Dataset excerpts
# # # # # # #
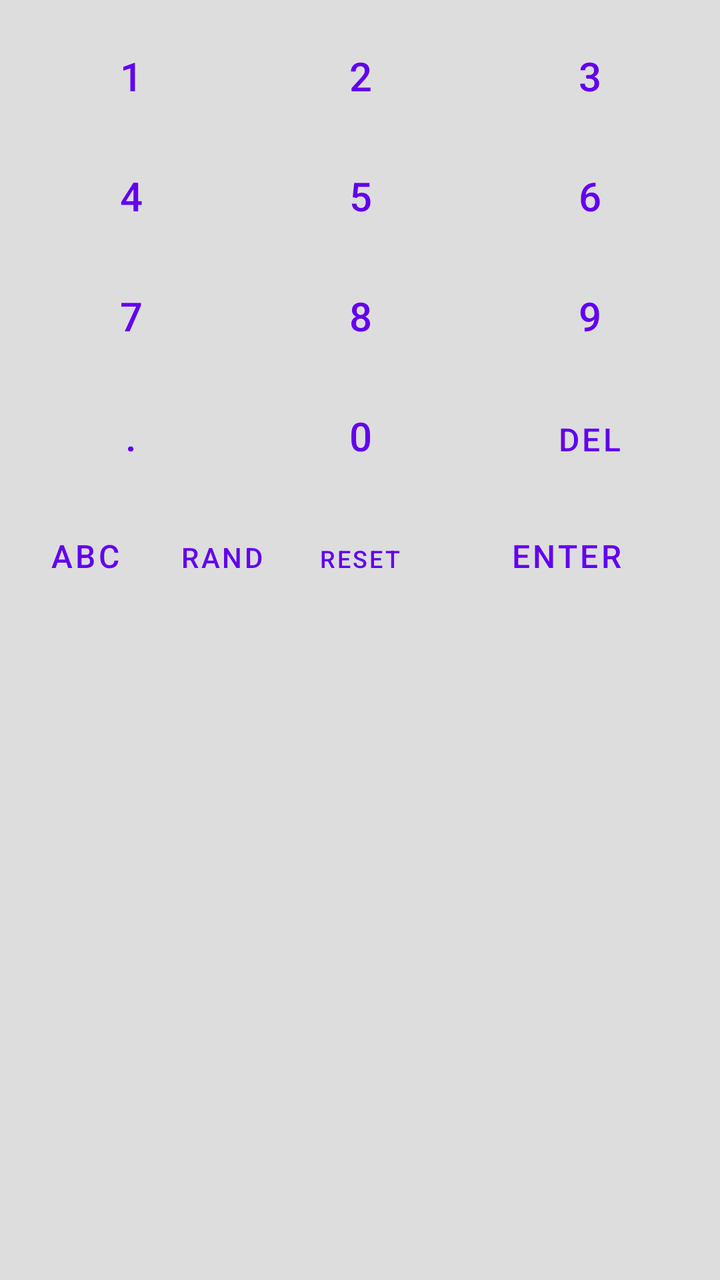
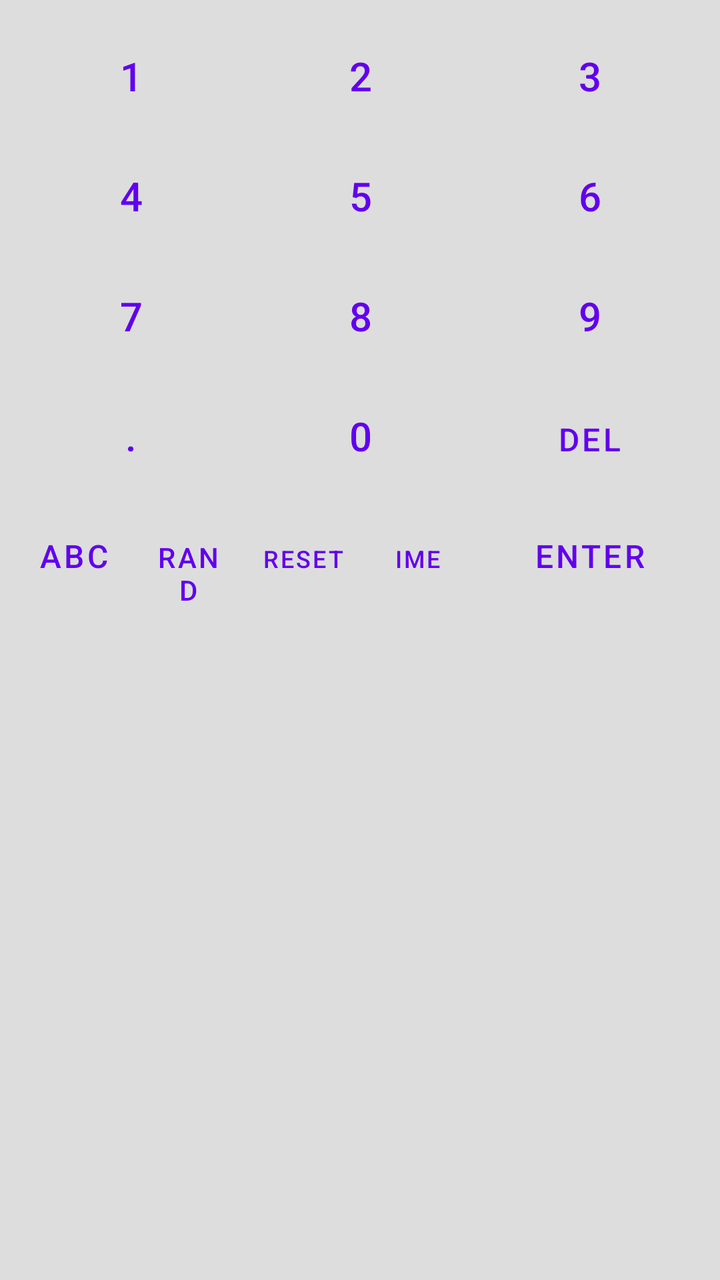

An Android layout rendered at two revisions. The XML below is the earlier revision; the diff shows what the commit changed to produce the second picture.
<!-- AndroidManifest.xml: application theme Theme.Qbot -->
<!-- res/layout/numeric_keyboard_view.xml -->
<?xml version="1.0" encoding="utf-8"?>
<LinearLayout xmlns:android="http://schemas.android.com/apk/res/android"
    android:id="@+id/numeric_keyboard_root"
    android:layout_width="match_parent"
    android:layout_height="wrap_content"
    android:background="#DDDDDD"
    android:orientation="vertical"
    android:padding="8dp">

    <LinearLayout
        android:layout_width="match_parent"
        android:layout_height="wrap_content"
        android:orientation="horizontal">
        <Button style="?android:attr/buttonBarButtonStyle" android:layout_width="0dp" android:layout_height="60dp" android:layout_weight="1" android:text="1" android:textSize="20sp" />
        <Button style="?android:attr/buttonBarButtonStyle" android:layout_width="0dp" android:layout_height="60dp" android:layout_weight="1" android:text="2" android:textSize="20sp" />
        <Button style="?android:attr/buttonBarButtonStyle" android:layout_width="0dp" android:layout_height="60dp" android:layout_weight="1" android:text="3" android:textSize="20sp" />
    </LinearLayout>

    <LinearLayout
        android:layout_width="match_parent"
        android:layout_height="wrap_content"
        android:orientation="horizontal">
        <Button style="?android:attr/buttonBarButtonStyle" android:layout_width="0dp" android:layout_height="60dp" android:layout_weight="1" android:text="4" android:textSize="20sp" />
        <Button style="?android:attr/buttonBarButtonStyle" android:layout_width="0dp" android:layout_height="60dp" android:layout_weight="1" android:text="5" android:textSize="20sp" />
        <Button style="?android:attr/buttonBarButtonStyle" android:layout_width="0dp" android:layout_height="60dp" android:layout_weight="1" android:text="6" android:textSize="20sp" />
    </LinearLayout>

    <LinearLayout
        android:layout_width="match_parent"
        android:layout_height="wrap_content"
        android:orientation="horizontal">
        <Button style="?android:attr/buttonBarButtonStyle" android:layout_width="0dp" android:layout_height="60dp" android:layout_weight="1" android:text="7" android:textSize="20sp" />
        <Button style="?android:attr/buttonBarButtonStyle" android:layout_width="0dp" android:layout_height="60dp" android:layout_weight="1" android:text="8" android:textSize="20sp" />
        <Button style="?android:attr/buttonBarButtonStyle" android:layout_width="0dp" android:layout_height="60dp" android:layout_weight="1" android:text="9" android:textSize="20sp" />
    </LinearLayout>

    <LinearLayout
        android:layout_width="match_parent"
        android:layout_height="wrap_content"
        android:orientation="horizontal">
        <Button style="?android:attr/buttonBarButtonStyle" android:layout_width="0dp" android:layout_height="60dp" android:layout_weight="1" android:text="." android:textSize="20sp" />
        <Button style="?android:attr/buttonBarButtonStyle" android:layout_width="0dp" android:layout_height="60dp" android:layout_weight="1" android:text="0" android:textSize="20sp" />
        <Button style="?android:attr/buttonBarButtonStyle" android:layout_width="0dp" android:layout_height="60dp" android:layout_weight="1" android:text="DEL" android:textSize="16sp" />
    </LinearLayout>

    <LinearLayout
        android:layout_width="match_parent"
        android:layout_height="wrap_content"
        android:orientation="horizontal">
        <Button android:id="@+id/btn_switch_alpha" style="?android:attr/buttonBarButtonStyle" android:layout_width="0dp" android:layout_height="60dp" android:layout_weight="1" android:text="ABC" android:textSize="16sp" />
        <Button android:id="@+id/btn_randomize" style="?android:attr/buttonBarButtonStyle" android:layout_width="0dp" android:layout_height="60dp" android:layout_weight="1" android:text="RAND" android:textSize="14sp" />
        <Button android:id="@+id/btn_reset" style="?android:attr/buttonBarButtonStyle" android:layout_width="0dp" android:layout_height="60dp" android:layout_weight="1" android:text="RESET" android:textSize="12sp" />
        <Button style="?android:attr/buttonBarButtonStyle" android:layout_width="0dp" android:layout_height="60dp" android:layout_weight="2" android:text="ENTER" android:textSize="16sp" />
    </LinearLayout>

    <Space
        android:layout_width="match_parent"
        android:layout_height="20dp" />

</LinearLayout>
<!-- resources referenced by this layout -->
<resources>
  <style name="Theme.Qbot" parent="Theme.MaterialComponents.DayNight.DarkActionBar">
          
          <item name="colorPrimary">@color/purple_500</item>
          <item name="colorPrimaryVariant">@color/purple_700</item>
          <item name="colorOnPrimary">@color/white</item>
          
          <item name="colorSecondary">@color/teal_200</item>
          <item name="colorSecondaryVariant">@color/teal_700</item>
          <item name="colorOnSecondary">@color/black</item>
          
          <item name="android:statusBarColor">?attr/colorPrimaryVariant</item>
          
      </style>
  <color name="purple_500">#FF6200EE</color>
  <color name="purple_700">#FF3700B3</color>
  <color name="white">#FFFFFFFF</color>
  <color name="teal_200">#FF03DAC5</color>
  <color name="teal_700">#FF018786</color>
  <color name="black">#FF000000</color>
</resources>

<!-- the commit's change to res/layout/numeric_keyboard_view.xml (unified diff, before → after) -->
@@ -50,6 +50,7 @@
         <Button android:id="@+id/btn_switch_alpha" style="?android:attr/buttonBarButtonStyle" android:layout_width="0dp" android:layout_height="60dp" android:layout_weight="1" android:text="ABC" android:textSize="16sp" />
         <Button android:id="@+id/btn_randomize" style="?android:attr/buttonBarButtonStyle" android:layout_width="0dp" android:layout_height="60dp" android:layout_weight="1" android:text="RAND" android:textSize="14sp" />
         <Button android:id="@+id/btn_reset" style="?android:attr/buttonBarButtonStyle" android:layout_width="0dp" android:layout_height="60dp" android:layout_weight="1" android:text="RESET" android:textSize="12sp" />
+        <Button android:id="@+id/btn_switch_ime" style="?android:attr/buttonBarButtonStyle" android:layout_width="0dp" android:layout_height="60dp" android:layout_weight="1" android:text="IME" android:textSize="12sp" />
         <Button style="?android:attr/buttonBarButtonStyle" android:layout_width="0dp" android:layout_height="60dp" android:layout_weight="2" android:text="ENTER" android:textSize="16sp" />
     </LinearLayout>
# # # # # # #
# [ABOUT THIS TASK]
Which lines above carry the string "Qbot"? Copy those lines.

# [SOLUTION]
<!-- AndroidManifest.xml: application theme Theme.Qbot -->
  <style name="Theme.Qbot" parent="Theme.MaterialComponents.DayNight.DarkActionBar">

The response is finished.